Green Dot Corp., the largest U.S. provider of reloadable prepaid debit cards, raised $164 million for its owners after convincing buyers to pay more than the forecast price range in its initial public offering.
Green Dot’s management team and stakeholders sold 4.56 million shares at $36 each yesterday, Bloomberg data showed. The Monrovia, California-based company had initially offered 3.85 million shares for $32 to $35 before increasing the size of the offering, its filings showed. Based on the original terms, the deal would have generated instant profits of 801 percent for its owners, which paid an average $3.72 per share. Green Dot’s shareholders include Wal-Mart Stores Inc. and Sequoia Capital.

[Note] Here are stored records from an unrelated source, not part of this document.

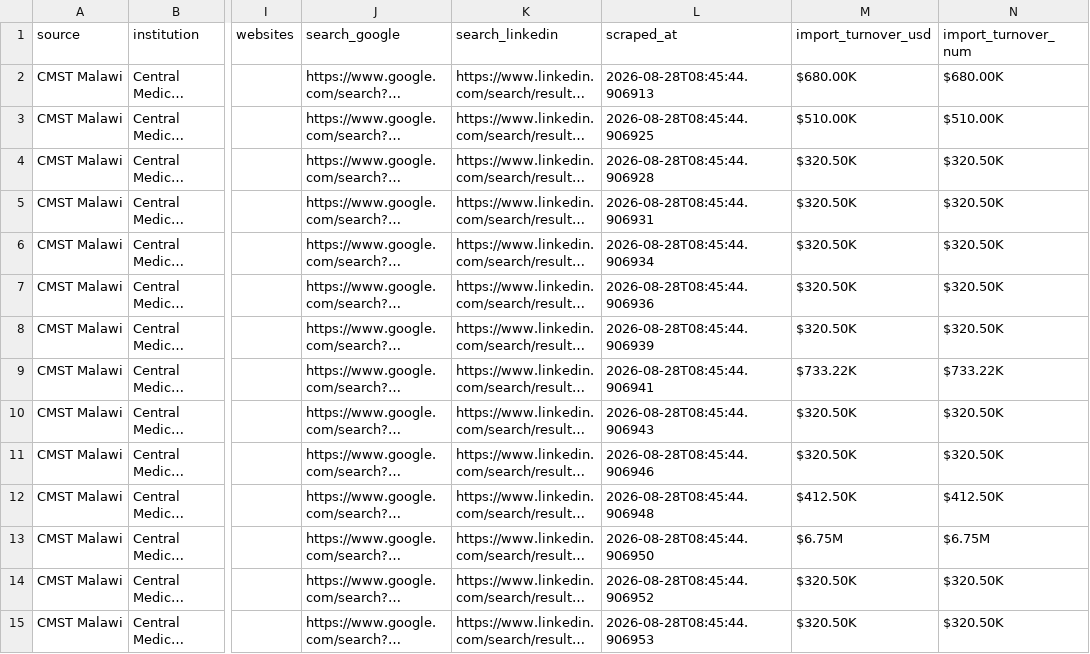
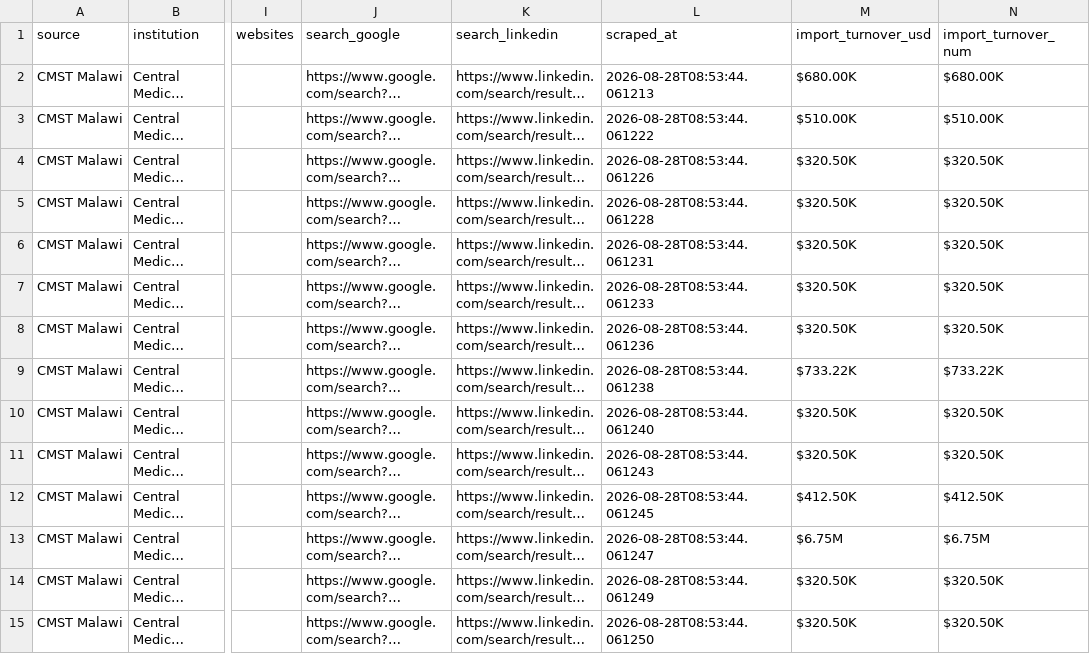
Before and after one commit to Bay-Pal/TenderBridge, a CSV file: data/unified_leads_output.csv, drawn as a sheet; only a part is shown, gaps mark what is left out; long unchanged cells end in …; the diff covers the shown part only; the diff names each change by its address in the sheet, - before the commit and + after, or states it on an @@ line.

```diff
--- a/data/unified_leads_output.csv
+++ b/data/unified_leads_output.csv
-L2 (scraped_at): 2026-08-28T08:45:44.906913
+L2 (scraped_at): 2026-08-28T08:53:44.061213
-L3 (scraped_at): 2026-08-28T08:45:44.906925
+L3 (scraped_at): 2026-08-28T08:53:44.061222
-L4 (scraped_at): 2026-08-28T08:45:44.906928
+L4 (scraped_at): 2026-08-28T08:53:44.061226
-L5 (scraped_at): 2026-08-28T08:45:44.906931
+L5 (scraped_at): 2026-08-28T08:53:44.061228
-L6 (scraped_at): 2026-08-28T08:45:44.906934
+L6 (scraped_at): 2026-08-28T08:53:44.061231
-L7 (scraped_at): 2026-08-28T08:45:44.906936
+L7 (scraped_at): 2026-08-28T08:53:44.061233
-L8 (scraped_at): 2026-08-28T08:45:44.906939
+L8 (scraped_at): 2026-08-28T08:53:44.061236
-L9 (scraped_at): 2026-08-28T08:45:44.906941
+L9 (scraped_at): 2026-08-28T08:53:44.061238
-L10 (scraped_at): 2026-08-28T08:45:44.906943
+L10 (scraped_at): 2026-08-28T08:53:44.061240
-L11 (scraped_at): 2026-08-28T08:45:44.906946
+L11 (scraped_at): 2026-08-28T08:53:44.061243
-L12 (scraped_at): 2026-08-28T08:45:44.906948
+L12 (scraped_at): 2026-08-28T08:53:44.061245
-L13 (scraped_at): 2026-08-28T08:45:44.906950
+L13 (scraped_at): 2026-08-28T08:53:44.061247
-L14 (scraped_at): 2026-08-28T08:45:44.906952
+L14 (scraped_at): 2026-08-28T08:53:44.061249
-L15 (scraped_at): 2026-08-28T08:45:44.906953
+L15 (scraped_at): 2026-08-28T08:53:44.061250
```
Also changed, not shown: 98 edited cells elsewhere in this file, 4 other files.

Investors paid a premium to own Green Dot, which has doubled its earnings every year since 2006, even as 38 companies postponed or withdrew their IPOs in the U.S. this year. At the original midpoint offer price, Green Dot was valued at 27 times 2010 profits, more than competitors from Visa Inc. to MoneyGram International Inc. and Higher One Holdings Inc.
“It’s the unique deal where perhaps there isn’t a public equity alternative or a high-profile deal investors are comfortable with that will likely succeed,” said Jack Ablin, chief investment officer at Chicago-based Harris Private Bank, which oversees $55 billion. “Given the level of uncertainty right now and the choppiness, the average IPO is going to be met with a fair degree of concern or skepticism.”
JPMorgan Chase & Co. and Morgan Stanley of New York led the sale, while Green Dot turned to Fenwick & West LLP in Mountain View, California, for legal advice.
Winners and Losers
Ameresco Inc., the Framingham, Massachusetts-based contractor that helps companies improve energy efficiency, also sold shares yesterday, raising 38 percent less than it sought.
The company sold $87 million of shares at $10 each after buyers rejected an offer of as much as $16 a share, according to its regulatory filing and Bloomberg data. Bank of America Corp. of Charlotte, North Carolina, led the sale.
Green Dot sought to tap investor demand in one of the fastest growing segments of the U.S. payments market. The industry, which collects fees from consumers when they buy and use prepaid cards, has gained customers as banks tightened lending standards.
Annual purchases with prepaid cards, which are used by consumers that don’t qualify for credit cards or bank accounts, are estimated to reach $200 billion by 2013, a 31 percent increase from 2008, according to the Nilson Report, an industry newsletter based in Carpinteria, California.
The owners sold all the shares in the IPO, according to the company’s statement. Green Dot’s directors and executive officers, including Chief Executive Officer Steven Streit, intended to unload 1.59 million Class A shares.
Wal-Mart, which didn’t plan on selling in the IPO, acquired its stake in May as part of a sales agreement that made Green Dot the exclusive provider of reloadable prepaid debit cards sold by the retailer, according the company’s filing with the Securities and Exchange Commission prior to the IPO.
The Bentonville, Arkansas-based company’s holdings in Green Dot would be valued at about $80 million, based on the IPO price, data compiled by Bloomberg showed.
Sequoia Capital planned to retain its 12.1 million-share stake through the company’s Class B stock, which entitles the Menlo Park, California-based venture capital firm to 10 votes a share, according to its filing prior to the deal. The IPO would value the investment at about $436 million.
Wal-Mart spokesman Greg Rossiter declined to comment before the pricing, as did Mark Dempster, a spokesman for Sequoia.
The average price of $3.72 each that Green Dot’s existing owners paid for their shares assumes the exercise of all stock options and warrants, the company’s pre-IPO filing showed.
Green Dot more than doubled its income in its last fiscal year, posted a 40 percent increase in revenue and has no long-term debt, its filing showed.
At the original midpoint price of $33.50 a share, Green Dot is valued at 27 times earnings, based on its first-quarter profit over a full year, its SEC filing and Bloomberg data show.
That’s higher than the publicly traded companies Green Dot cites as potential rivals. San Francisco-based Visa, the world’s largest payments network, trades at about 18.6 times its estimated 2010 earnings. MoneyGram in Minneapolis and Englewood, Colorado-based Western Union Co., two cash-transfer companies, are valued at less than 12 times.
Green Dot has an advantage among equity investors because most of its direct competitors are privately held, according to Francis Gaskins, president of IPOdesktop.com.